The slums of Nairobi, where our partner schools are located, are at first glance not an obvious place to establish a new high-tech system. Nevertheless, this is a testing ground for an exciting experiment. Just as in Mombasa, the inhabitants of the slum will soon be able to trade goats, tomatoes and charcoal with each other – on the basis of a digital local currency.
This locally valid money, called “Kangemi-” or “Gatina-Pesa” depending on the slum, was initially introduced as an analogue currency by Grassroots Economics, a Kenyan-based non-profit association. The founder of Grassroots Economics is William Ruddick, who has lived with his family on Irmgard’s Oseki Farm since July 2018.
According to Will, the main problem with regular money in the slums is that the circulation of Kenya shilling does not reflect supply and demand. It does not correspond to the local relationship between supply and demand, but is subject to the flow of the economy as a whole. The official money constantly migrates out of the slum and ends up in the hands of large corporations. Due to the mechanisms of the interest rate system, all money holdings are ultimately concentrated with the rich, who have so much that they can lend money and make a living from interest, as Bernard Lietard vividly explains in the film “Der Schein trügt”. So there are not too few goods in the slums; on the contrary, resourceful residents run their businesses and shops everywhere on the roadside in order to make ends meet. But what there is, is a lack of money.
Since the local currencies introduced by Grassroot Economics do not earn interest and only have value locally, it is worth saving and not hoarding – and the money also remains in the slum. There it is constantly being spent on local goods. This creates a micro-economy that is tuned to the local market and allows trade in the slum to continue in a stable manner. This already worked perfectly in Wörgl, Austria, during the great economic crisis of 1932.
But why is it not enough to put regional money in paper form into circulation?
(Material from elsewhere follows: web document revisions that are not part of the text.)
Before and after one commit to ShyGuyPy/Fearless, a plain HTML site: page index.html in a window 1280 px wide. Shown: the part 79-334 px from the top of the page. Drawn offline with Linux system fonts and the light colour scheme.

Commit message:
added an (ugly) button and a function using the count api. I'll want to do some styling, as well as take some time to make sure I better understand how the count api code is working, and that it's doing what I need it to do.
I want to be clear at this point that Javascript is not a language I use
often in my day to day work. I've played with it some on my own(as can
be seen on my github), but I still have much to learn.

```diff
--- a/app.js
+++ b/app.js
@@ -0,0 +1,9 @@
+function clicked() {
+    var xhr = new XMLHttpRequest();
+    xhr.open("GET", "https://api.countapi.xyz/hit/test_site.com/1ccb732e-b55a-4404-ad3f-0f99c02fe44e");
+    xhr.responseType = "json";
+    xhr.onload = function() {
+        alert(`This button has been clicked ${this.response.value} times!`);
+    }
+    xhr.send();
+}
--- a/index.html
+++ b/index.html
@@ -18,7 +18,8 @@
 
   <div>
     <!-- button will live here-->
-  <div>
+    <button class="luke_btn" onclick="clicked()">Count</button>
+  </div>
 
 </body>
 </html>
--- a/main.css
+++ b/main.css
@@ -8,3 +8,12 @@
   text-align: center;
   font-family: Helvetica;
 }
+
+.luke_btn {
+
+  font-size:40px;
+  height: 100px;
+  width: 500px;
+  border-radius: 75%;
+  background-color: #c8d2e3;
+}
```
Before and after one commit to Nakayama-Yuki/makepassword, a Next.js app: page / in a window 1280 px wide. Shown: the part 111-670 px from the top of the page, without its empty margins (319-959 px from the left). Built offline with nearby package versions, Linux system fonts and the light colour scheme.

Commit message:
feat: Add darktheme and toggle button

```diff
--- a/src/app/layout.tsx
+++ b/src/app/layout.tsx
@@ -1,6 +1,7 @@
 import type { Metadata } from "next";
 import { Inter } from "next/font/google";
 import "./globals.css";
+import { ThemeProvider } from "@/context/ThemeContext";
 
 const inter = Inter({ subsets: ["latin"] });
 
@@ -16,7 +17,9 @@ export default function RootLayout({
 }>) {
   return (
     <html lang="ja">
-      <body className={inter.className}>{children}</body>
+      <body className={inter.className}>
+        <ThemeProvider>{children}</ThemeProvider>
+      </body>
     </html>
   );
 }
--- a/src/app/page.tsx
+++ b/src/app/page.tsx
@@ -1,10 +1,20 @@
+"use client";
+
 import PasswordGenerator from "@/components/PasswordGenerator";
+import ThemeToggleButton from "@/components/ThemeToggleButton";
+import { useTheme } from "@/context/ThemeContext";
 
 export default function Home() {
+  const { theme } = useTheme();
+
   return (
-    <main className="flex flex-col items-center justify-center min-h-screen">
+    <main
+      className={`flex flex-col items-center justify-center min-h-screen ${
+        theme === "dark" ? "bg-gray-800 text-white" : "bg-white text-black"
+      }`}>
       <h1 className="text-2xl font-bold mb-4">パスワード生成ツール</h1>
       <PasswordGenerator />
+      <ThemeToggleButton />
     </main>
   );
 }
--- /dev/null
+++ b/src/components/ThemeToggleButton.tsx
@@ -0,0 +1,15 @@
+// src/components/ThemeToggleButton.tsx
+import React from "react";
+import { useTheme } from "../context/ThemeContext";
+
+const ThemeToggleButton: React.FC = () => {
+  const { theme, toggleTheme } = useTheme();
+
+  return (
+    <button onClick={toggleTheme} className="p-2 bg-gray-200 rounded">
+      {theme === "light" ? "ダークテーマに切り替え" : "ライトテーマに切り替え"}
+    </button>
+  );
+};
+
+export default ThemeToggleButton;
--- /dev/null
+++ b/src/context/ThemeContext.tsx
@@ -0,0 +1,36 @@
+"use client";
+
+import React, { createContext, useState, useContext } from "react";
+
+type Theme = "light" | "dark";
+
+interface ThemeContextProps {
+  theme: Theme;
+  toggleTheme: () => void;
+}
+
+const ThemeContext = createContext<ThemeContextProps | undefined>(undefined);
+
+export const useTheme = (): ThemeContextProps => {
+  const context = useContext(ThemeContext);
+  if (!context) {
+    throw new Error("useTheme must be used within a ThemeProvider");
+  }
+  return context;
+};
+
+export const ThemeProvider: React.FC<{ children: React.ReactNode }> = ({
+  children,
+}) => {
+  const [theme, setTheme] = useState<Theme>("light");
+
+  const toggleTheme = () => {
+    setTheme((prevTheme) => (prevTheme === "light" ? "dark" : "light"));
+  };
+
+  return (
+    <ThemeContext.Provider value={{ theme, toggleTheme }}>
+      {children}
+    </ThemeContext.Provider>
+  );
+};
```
Now digital payment systems are very familiar to all Kenyans. Everyone knows and uses M-Pesa because it is so simple and uncomplicated – and can be used throughout the country thanks to the good coverage of mobile phone networks. User convenience is an important aspect, but the digitization of local currencies also allows Grassroots Economics to analyse cash flows much more accurately. On the basis of this analysis, a healthy regional economy is to be supported by adjustments to actual needs.
For some time now in Nairobi, as in the Mombasa, corresponding attempts have been underway to digitize the regional currencies. According to Will, the trial phase is progressing promisingly. But payment is also very simple. It happens face to face: the buyer transfers the corresponding number of “tokens” to the seller using the “Bancor app” developed by Grassroot Economics. In the near future, an additional SMS service is planned so that users with non-smartphones can also carry out transactions.
It is to be hoped that this highly exciting initiative can change the lives of our friends in the slum in a similarly positive way, as was achieved in Brazil with the “Palmas” in a ghetto on the outskirts of Fortaleza. The introduction of a complementary regional currency was so successful that there are now several local currencies spread throughout Brazil.
– Further information on the technology used and its implementation in Mombasa can be found here.
– General information on the interest rate problem and regional currencies can be found in Margaret Kennedy’s book “Money without Interest and Inflation”.
– If you want to know more about the effects of a regional currency on poor Communities in Brazil watch this.
– Information about Nyendo’s current work on the influence of regional money on national indebtedness can be found here.
– And about the emergency money of Worgl one can get more information here.